# Exercise directions
Your task is to copy every line of the entries that holds the word "right".

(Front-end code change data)

•••

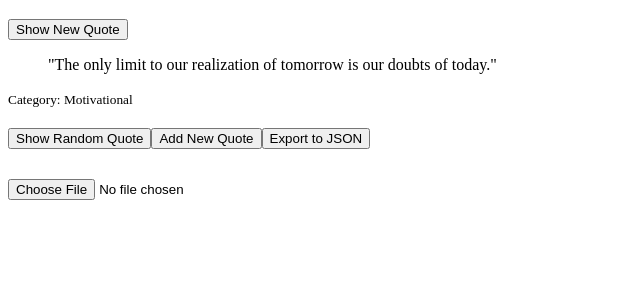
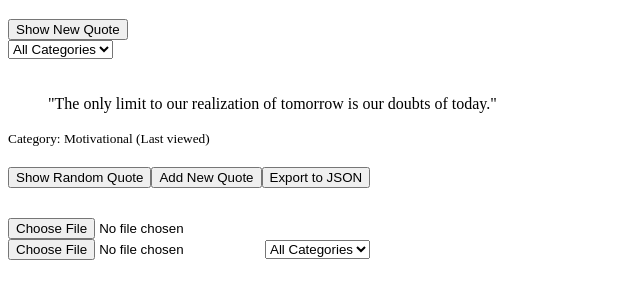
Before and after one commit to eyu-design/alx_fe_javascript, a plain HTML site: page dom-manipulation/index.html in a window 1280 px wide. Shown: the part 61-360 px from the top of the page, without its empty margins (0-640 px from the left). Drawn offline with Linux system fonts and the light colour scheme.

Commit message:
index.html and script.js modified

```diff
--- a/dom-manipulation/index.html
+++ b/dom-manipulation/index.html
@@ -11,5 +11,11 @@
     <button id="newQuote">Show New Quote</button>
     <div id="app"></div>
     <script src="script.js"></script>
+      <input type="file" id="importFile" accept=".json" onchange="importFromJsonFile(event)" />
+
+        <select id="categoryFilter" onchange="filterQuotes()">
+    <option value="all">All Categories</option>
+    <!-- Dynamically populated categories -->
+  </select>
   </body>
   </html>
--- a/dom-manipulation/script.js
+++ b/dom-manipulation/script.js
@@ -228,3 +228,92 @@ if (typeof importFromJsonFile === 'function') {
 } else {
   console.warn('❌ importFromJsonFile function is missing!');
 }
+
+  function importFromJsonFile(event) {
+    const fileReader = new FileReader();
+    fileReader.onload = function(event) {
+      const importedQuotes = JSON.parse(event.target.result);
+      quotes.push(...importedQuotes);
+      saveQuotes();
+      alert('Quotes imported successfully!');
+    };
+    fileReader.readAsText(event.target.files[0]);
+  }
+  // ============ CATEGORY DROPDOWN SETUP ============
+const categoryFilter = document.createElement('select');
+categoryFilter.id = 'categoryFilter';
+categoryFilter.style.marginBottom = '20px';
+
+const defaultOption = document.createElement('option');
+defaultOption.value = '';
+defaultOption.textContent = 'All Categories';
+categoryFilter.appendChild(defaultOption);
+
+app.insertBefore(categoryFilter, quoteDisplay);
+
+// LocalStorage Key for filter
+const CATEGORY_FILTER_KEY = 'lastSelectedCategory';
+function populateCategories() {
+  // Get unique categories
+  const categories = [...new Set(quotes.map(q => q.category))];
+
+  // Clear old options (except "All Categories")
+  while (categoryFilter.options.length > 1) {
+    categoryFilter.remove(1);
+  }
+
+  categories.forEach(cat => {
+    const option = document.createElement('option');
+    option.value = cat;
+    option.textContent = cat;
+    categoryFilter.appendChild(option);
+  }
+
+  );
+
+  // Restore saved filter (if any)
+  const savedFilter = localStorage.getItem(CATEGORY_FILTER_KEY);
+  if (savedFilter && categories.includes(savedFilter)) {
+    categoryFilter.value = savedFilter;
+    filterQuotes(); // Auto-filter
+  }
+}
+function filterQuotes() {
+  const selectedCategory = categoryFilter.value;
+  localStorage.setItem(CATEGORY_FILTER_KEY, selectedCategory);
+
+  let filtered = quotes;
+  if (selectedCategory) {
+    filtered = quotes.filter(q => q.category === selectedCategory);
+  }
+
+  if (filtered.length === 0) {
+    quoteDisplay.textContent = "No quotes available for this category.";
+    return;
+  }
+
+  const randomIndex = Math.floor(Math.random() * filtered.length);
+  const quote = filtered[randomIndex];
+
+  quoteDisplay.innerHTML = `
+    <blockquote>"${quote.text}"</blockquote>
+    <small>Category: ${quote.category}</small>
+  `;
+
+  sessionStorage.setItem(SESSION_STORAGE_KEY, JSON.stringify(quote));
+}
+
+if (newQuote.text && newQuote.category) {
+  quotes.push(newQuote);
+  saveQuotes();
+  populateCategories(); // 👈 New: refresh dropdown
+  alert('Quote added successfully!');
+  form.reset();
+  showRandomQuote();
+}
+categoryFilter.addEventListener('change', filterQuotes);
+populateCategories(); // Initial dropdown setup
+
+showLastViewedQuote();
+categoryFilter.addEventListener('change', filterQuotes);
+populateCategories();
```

•••

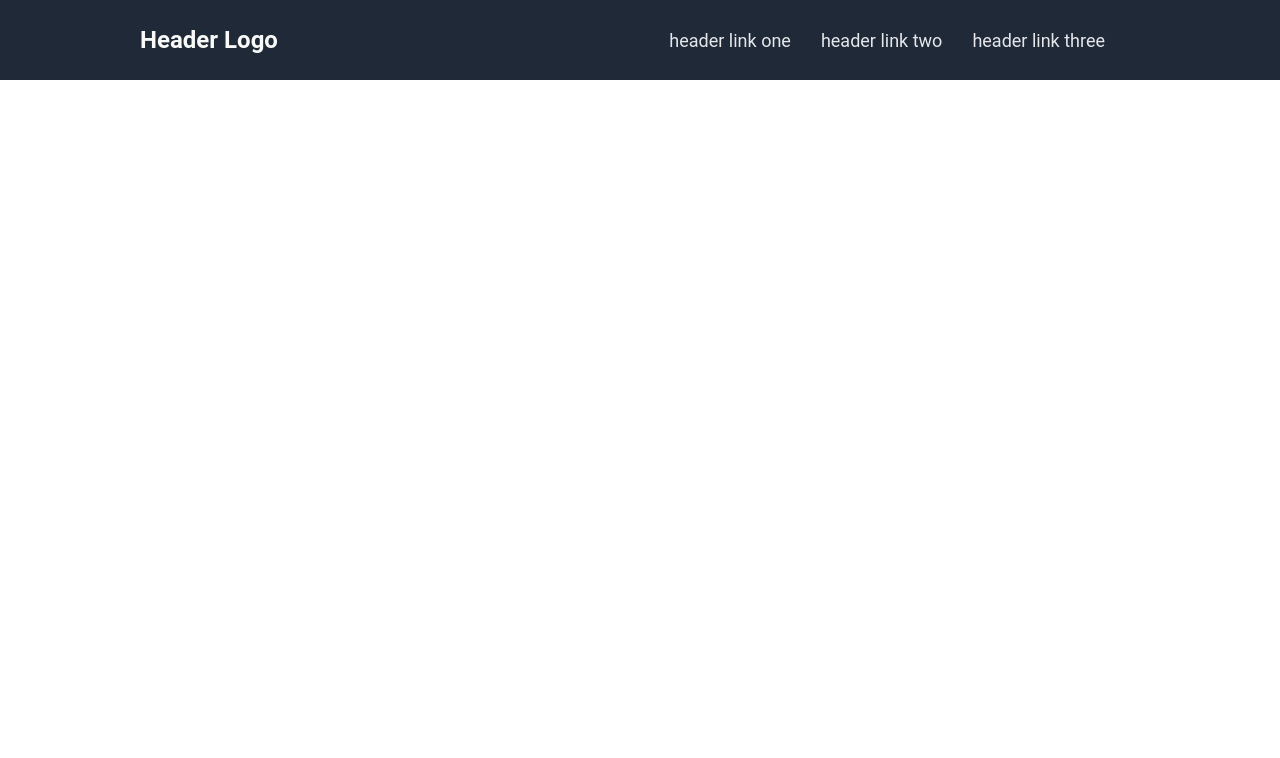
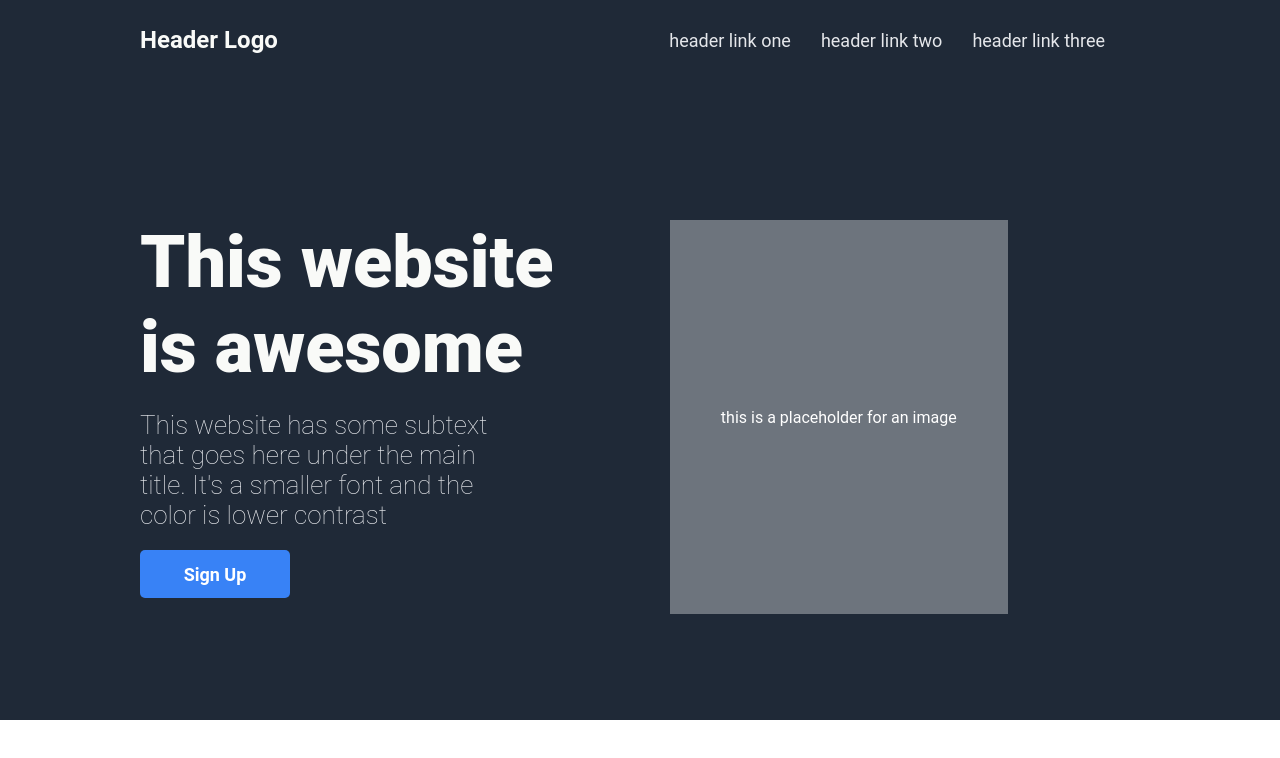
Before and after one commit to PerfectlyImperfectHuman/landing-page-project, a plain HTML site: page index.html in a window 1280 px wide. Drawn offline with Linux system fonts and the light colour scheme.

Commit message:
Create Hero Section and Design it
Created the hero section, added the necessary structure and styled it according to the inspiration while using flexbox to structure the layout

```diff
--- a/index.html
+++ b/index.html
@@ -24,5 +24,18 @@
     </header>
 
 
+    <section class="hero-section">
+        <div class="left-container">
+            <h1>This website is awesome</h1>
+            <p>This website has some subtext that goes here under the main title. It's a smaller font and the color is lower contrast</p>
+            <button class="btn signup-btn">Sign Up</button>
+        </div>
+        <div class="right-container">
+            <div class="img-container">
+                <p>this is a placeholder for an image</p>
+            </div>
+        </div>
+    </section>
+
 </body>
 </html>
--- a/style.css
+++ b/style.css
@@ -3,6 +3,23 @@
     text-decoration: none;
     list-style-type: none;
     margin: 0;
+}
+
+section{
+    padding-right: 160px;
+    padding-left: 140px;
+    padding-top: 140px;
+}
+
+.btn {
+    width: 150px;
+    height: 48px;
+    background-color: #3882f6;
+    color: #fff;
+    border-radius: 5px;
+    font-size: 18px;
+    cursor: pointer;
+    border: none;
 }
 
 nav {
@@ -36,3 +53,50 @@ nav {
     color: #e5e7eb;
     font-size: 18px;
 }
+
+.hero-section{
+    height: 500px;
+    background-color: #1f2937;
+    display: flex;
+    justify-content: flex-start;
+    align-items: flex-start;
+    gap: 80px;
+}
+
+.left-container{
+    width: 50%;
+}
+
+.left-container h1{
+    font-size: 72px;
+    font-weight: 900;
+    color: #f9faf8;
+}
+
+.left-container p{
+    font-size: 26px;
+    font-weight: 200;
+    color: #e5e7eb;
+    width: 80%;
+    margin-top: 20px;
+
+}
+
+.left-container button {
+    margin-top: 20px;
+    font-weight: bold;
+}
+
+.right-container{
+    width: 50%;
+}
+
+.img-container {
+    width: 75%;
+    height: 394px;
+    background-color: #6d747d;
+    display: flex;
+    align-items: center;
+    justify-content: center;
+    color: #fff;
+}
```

•••

# Response
+        <div class="right-container">
+    padding-right: 160px;
+.right-container{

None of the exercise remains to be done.